In Fall 2006, Black students made up around seven percent of the undergraduate population. In Fall 2013, the University reported that Black undergraduate enrollment had fallen to 4.65 percent. Hispanic enrollment as a percentage of the overall undergraduate body also declined over the same period. At a search forum for the next University president in September, the Presidential Search Advisory Committee — which includes the University’s Board of Regents — heard from a number of students about diversity issues. Several student speakers at the event said many minorities feel they lack a voice on campus and occasionally experience bias incidents with both students and instructors. Collier said the University has not yet contacted BSU about Tuesday’s campaign. University spokesman Rick Fitzgerald stressed that the University’s next step will be to listen to the students and their experiences on campus. “I think at this point the listening is the most important part and how we might respond is the next step and we haven’t gotten there yet,” Fitzgerald said. He said the University is aware of students’ concerns and recognizes that there is always room for improvement in any organization. However, the University’s social media team responded to the campaign via Twitter Tuesday afternoon: “Thanks for engaging in this conversation. We’re listening, and will be sure all of your voices are heard. #BBUM” E. Royster Harper, the University’s vice president for student life, created a Twitter account late Tuesday to address the issue. “Got on Twitter to hear and support your voices. Proud of our students. More later,” Harper wrote. LSA senior Eric Gavin, BSU’s public relations chair, said several recent campus events spurred the organization to plan a campaign, including a recent controversy involving Theta Xi fraternity members who branded a party with racialized images and words. BSU also timed its Twitter campaign to correspond with a forum this evening hosted by the Department of Afroamerican and African Studies, the Black Student Union, We are Michigan and Students of Color of Rackham. BSU hopes to not only engage members of its organization but also Black campus leaders from an array of groups, Gavin said. However, leaders didn’t believe the student organization would receive national attention for its efforts. “I definitely could not have foreseen the national attention we have garnered in such a short amount of time,” Gavin said. “We felt it necessary to push for an initiative that would bring more awareness to these issues and to the larger Black community.” Though traditional methods such as campus demonstrations

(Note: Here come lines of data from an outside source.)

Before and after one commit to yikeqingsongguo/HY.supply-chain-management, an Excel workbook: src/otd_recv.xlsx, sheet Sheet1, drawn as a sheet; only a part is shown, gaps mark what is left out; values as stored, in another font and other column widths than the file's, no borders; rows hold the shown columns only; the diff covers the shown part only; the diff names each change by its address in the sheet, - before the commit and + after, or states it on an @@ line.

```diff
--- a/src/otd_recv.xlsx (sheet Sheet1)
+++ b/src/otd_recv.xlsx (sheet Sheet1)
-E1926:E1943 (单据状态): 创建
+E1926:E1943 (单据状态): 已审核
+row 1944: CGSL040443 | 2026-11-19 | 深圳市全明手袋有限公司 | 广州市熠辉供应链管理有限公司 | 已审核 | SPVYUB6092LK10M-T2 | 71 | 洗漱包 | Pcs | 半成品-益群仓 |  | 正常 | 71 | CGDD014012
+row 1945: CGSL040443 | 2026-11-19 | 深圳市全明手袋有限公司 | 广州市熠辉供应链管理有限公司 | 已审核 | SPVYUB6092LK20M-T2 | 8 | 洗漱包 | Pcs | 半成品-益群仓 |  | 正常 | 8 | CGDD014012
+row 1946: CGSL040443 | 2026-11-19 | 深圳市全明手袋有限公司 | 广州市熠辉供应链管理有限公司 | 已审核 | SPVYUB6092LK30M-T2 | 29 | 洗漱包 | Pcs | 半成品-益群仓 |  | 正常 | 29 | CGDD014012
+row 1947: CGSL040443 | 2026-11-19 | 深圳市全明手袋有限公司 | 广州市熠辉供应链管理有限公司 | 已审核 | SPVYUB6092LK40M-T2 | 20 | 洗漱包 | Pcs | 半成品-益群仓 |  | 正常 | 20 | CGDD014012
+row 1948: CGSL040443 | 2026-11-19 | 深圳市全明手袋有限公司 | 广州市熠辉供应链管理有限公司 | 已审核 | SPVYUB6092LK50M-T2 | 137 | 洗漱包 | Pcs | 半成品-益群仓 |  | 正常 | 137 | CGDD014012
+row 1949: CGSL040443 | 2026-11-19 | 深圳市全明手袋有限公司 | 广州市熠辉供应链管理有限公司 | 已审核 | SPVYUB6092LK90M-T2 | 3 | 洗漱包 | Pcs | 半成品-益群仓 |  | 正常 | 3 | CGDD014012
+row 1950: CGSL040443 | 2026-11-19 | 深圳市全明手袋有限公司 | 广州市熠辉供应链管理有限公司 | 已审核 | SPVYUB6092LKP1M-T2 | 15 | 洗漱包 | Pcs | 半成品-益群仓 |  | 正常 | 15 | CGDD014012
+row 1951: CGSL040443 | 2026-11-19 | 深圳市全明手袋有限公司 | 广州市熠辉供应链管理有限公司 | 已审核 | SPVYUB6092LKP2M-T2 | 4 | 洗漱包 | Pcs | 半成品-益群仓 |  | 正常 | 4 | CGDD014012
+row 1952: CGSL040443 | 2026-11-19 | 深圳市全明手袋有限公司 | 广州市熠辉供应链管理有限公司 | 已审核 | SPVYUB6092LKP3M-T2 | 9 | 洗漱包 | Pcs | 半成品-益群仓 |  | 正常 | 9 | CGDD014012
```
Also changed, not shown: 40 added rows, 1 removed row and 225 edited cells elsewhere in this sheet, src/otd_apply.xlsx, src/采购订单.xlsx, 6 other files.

play a role in raising awareness, Gavin said BSU decided social media could serve as an additional method for sparking dialogue. “It kept it open ended and that’s why it so successful,” Gavin said. “The hashtag leaves for open ended interpretation so people can say what they feel instead of imposing somebody’s thoughts on them.” So far, students have voiced an array of perspectives. “Being Black at the University of Michigan has many shades and many levels to what someone might want to speak on it,” Gavin said. “It can go from someone being the only Black person in their class to someone with no problems at all. It’s a spectrum, but we want people to be aware of everyone’s different ideas on the issue of being Black at the University of Michigan.” Renowned journalist Michele Norris, the creator of the Race Card Project — a nationwide initiative that gathers perspectives on race and aims to foster dialogue on the subject — partnered with the University during last winter’s theme semester on race, and will give the 2013 Winter Commencement address. In a form similar to BSU’s campaign, Norris used Twitter to broaden the reach of the Race Card Project because she said even though the social media platform only allots users only 140 characters, it’s a powerful way to stimulate uncomfortable conversations. “I used to say the most productive conversations are the private ones, but Twitter made me rethink that,” Norris said. Norris noted that the University did not “take cover” once the dialogue took off, but rather embraced the campaign and encouraged students to take part in the conversation, which is not always the norm for large institutions. “This is an honest conversation,” she said. “They wanted to see an honest conversation and that’s what this is, as uncomfortable as this may be for people to read about this.” She said diversity has been an issue on every college campus she has visited, and after reading the tweets from Tuesday’s discussion at Michigan, it is likely the topic isn’t going to subside once the Twitter debate dies down. “It really was not just people talking about their own experiences, but it turned into an actual dialogue,” she said. “People were talking to each other and perhaps even learning from each other, and more importantly listening to each other.” Norris added that she will likely address the issue in her commencement address next month. By asking students to share their experiences as Black students on campus, BSU is hoping to not only bring light to challenges, but also to call other student leaders to action. “We want to get the awareness out so we can begin to move forward and actually do tangible things,” Gavin said.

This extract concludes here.